Thirteen teams took to the Delta High School track Friday night to raise funds for the American Cancer Society by participating in the annual Relay For Life. By the time the sun peeked over the horizon Saturday morning, the 121 registered relayers had raised $29,922 for the fight against cancer.
The top three teams were The Pondy, $8,481; Walmart, $8,160; and Ribbons of the Rockies, $4,850. Natalie Fresquez was the top individual fundraiser.
There were fewer participants this year, noted event chairman Angela Schwarz, but they managed to raise nearly the same amount of money as last year. Schwarz said the total averaged just over $247 per person -- the highest per capita fundraising for Western Slope relays.
"It's truly amazing," Schwarz said. "We're certainly not the richest county in the state, and when you look at everything we've gone through with job loss, the economy ... these relayers blow my mind every year."
Schwarz said many of the teams -- including The Pondy -- have been raising funds for some time. Bad News Blairs and Squares had a booth at AppleFest 2014.
"These teams fundraise all year. All of them have their own stories, reasons they relay. They're a tough group of people and they totally deserve the kudos. They don't ever give up. That makes my heart happy."
More than four million people in over 20 countries raise funds and awareness through the Relay For Life movement. The Relay For Life is also an opportunity to celebrate those who have overcome cancer, as survivors were honored during the first lap around the track.
This year's honorary survivor, Isabel Fresquez, has fought both breast and cervical cancer. "She is my sister, my hero," said caregiver Viola Nutt. Both women referred to their father, who died of pancreatic cancer at the age of 82. They participate in Relay For Life because the event helps fund research into the earlier detection and diagnosis of pancreatic cancer. The American Cancer Society also helps people like Fresquez cope with cancer through a variety of programs.
During the opening ceremonies, Nutt spoke eloquently about the challenges experienced by caregivers, which pale in comparison to the hurdles faced by their loved ones.
After event chair Angela Schwarz sang the national anthem and Boy Scout Troop 485 presented the colors, the event opened with a survivors' lap.
Survivors walked a half lap alone, because that's how they started their journey. Then they were joined by the caregivers who have stood by their side in the battle against cancer.
After the survivors' lap, team members took turns walking through the night.
The theme of this year's event, "Once Upon A Time," inspired a number of games to keep the energy level high, including a fairy tale relay and a fairy tale edition of a newspaper fashion show.
At dusk, luminarias were lit to honor those who are currently fighting cancer or those who have lost the battle. Following a short ceremony, everyone walked a silent lap in the darkened stadium, remembering those who were represented on the luminaries.
Prior to the opening ceremony, survivors and their caregivers enjoyed a delicious meal catered by Daveto's Italian Restaurant at Redeemer Lutheran Church.
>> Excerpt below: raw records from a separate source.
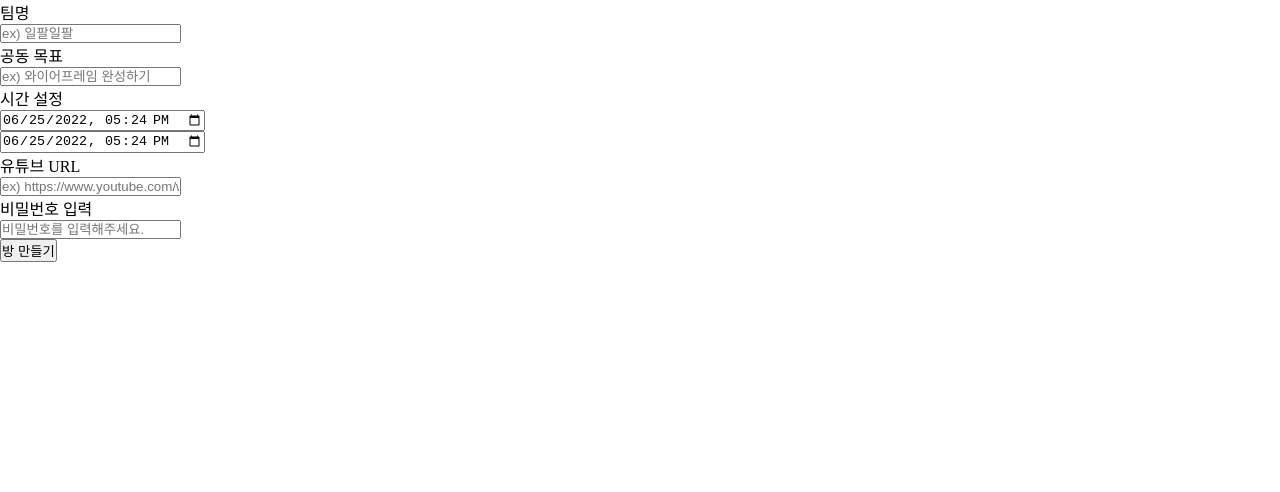
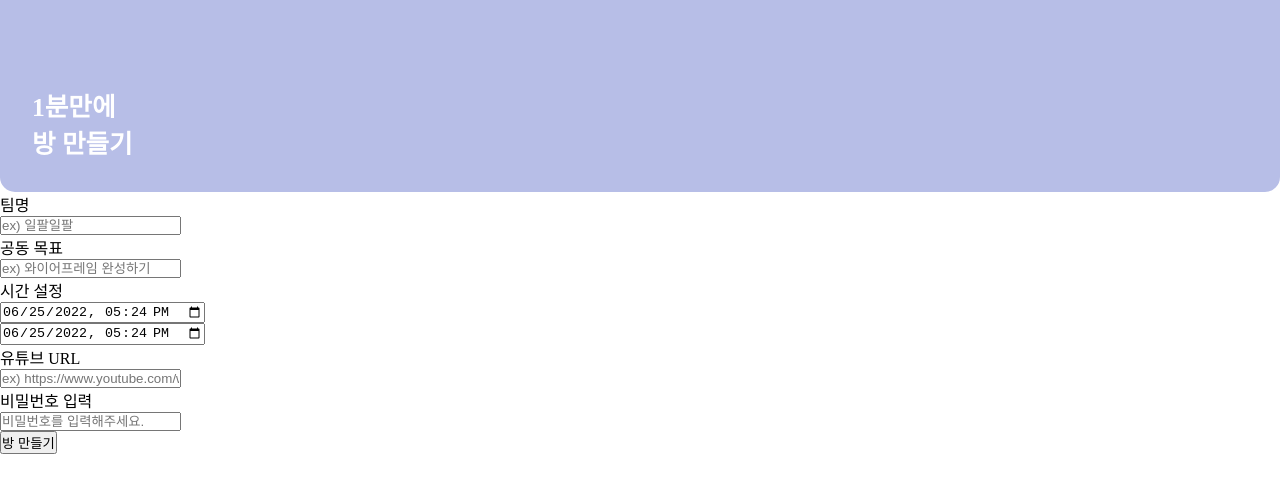
Before and after one commit to piTch-time/pitch-frontend, a React (Create React App) app: page /room/create in a window 1280 px wide. Shown: the top 492 px of the page. Built offline with nearby package versions, Linux system fonts and the light colour scheme.

Commit message:
chore : make TopCont to component to reuse

```diff
--- /dev/null
+++ b/src/@sharedComponents/TopCont.tsx
@@ -0,0 +1,21 @@
+import styled from "styled-components";
+
+interface CenterProps {
+  children: any;
+}
+
+export const TopCont = ({ children }: CenterProps) => {
+  return <Container>{children}</Container>;
+};
+
+const Container = styled.div<CenterProps>`
+  background: #b7bee7;
+  border-radius: 0px 0px 15px 15px;
+  height: 12rem;
+  color: white;
+  display: flex;
+  font-size: 1.6rem;
+  font-weight: bold;
+  align-items: flex-end;
+  padding: 2rem;
+`;
--- a/src/pages/CreateRoom/CreateRoom.tsx
+++ b/src/pages/CreateRoom/CreateRoom.tsx
@@ -1,5 +1,13 @@
+import { TopCont } from "@sharedComponents/TopCont";
 import { CreateRoomInput } from "./CreateRoomInput";
 
 export const CreateRoom = () => {
-  return <div>{<CreateRoomInput />}</div>;
+  return (
+    <>
+      <TopCont>
+        1분만에 <br /> 방 만들기
+      </TopCont>
+      <div>{<CreateRoomInput />}</div>
+    </>
+  );
 };
--- a/src/pages/Main/Main.tsx
+++ b/src/pages/Main/Main.tsx
@@ -1,4 +1,5 @@
 import { Button } from "@sharedComponents/Button";
+import { TopCont } from "@sharedComponents/TopCont";
 import styled from "styled-components";
 import { RoomList } from "./RoomList";
 
@@ -44,18 +45,6 @@ const Container = styled.div`
   justify-content: space-between;
 `;
 
-const TopCont = styled.div`
-  background: #b7bee7;
-  border-radius: 0px 0px 15px 15px;
-  height: 12rem;
-  color: white;
-  display: flex;
-  font-size: 1.6rem;
-  font-weight: bold;
-  align-items: flex-end;
-  padding: 2rem;
-`;
-
 const Title = styled.div`
   font-size: 1.5rem;
   font-weight: 600;
```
The election results are in at the local, state and national level, and as expected, Democrats are doing well in state and national races. Colorado has elected Jared Polis as governor; nationally the Republicans appear to retain control of the Senate while Democrats now control the House of Representative.
With a ballot full of local and state measures, voter turnout in Delta County topped 71%, with 15,889 ballots cast. Statewide, voter turnout was just over 52%.
Of the three Delta County residents seeking state offices, Matt Soper won over Thea Chase in State Representative Dist. 54; Mike Mason lost to Julie McCluskie in State Representative Dist. 61; and Olen Lund lost to Kerry Donovan in State Senate Dist. 5.
Locally, in the City of Delta voters rejected a .5% sales tax increase to fund recreation, as well as recreational marijuana sales. The sale of medical marijuana and cultivation/manufacturing facilities was approved by a slim margin. Delta voters also gave the city the green light to move forward with selling or trading the Cottonwood and Riverbend Park, and to sell the old Municipal Light and Power Building.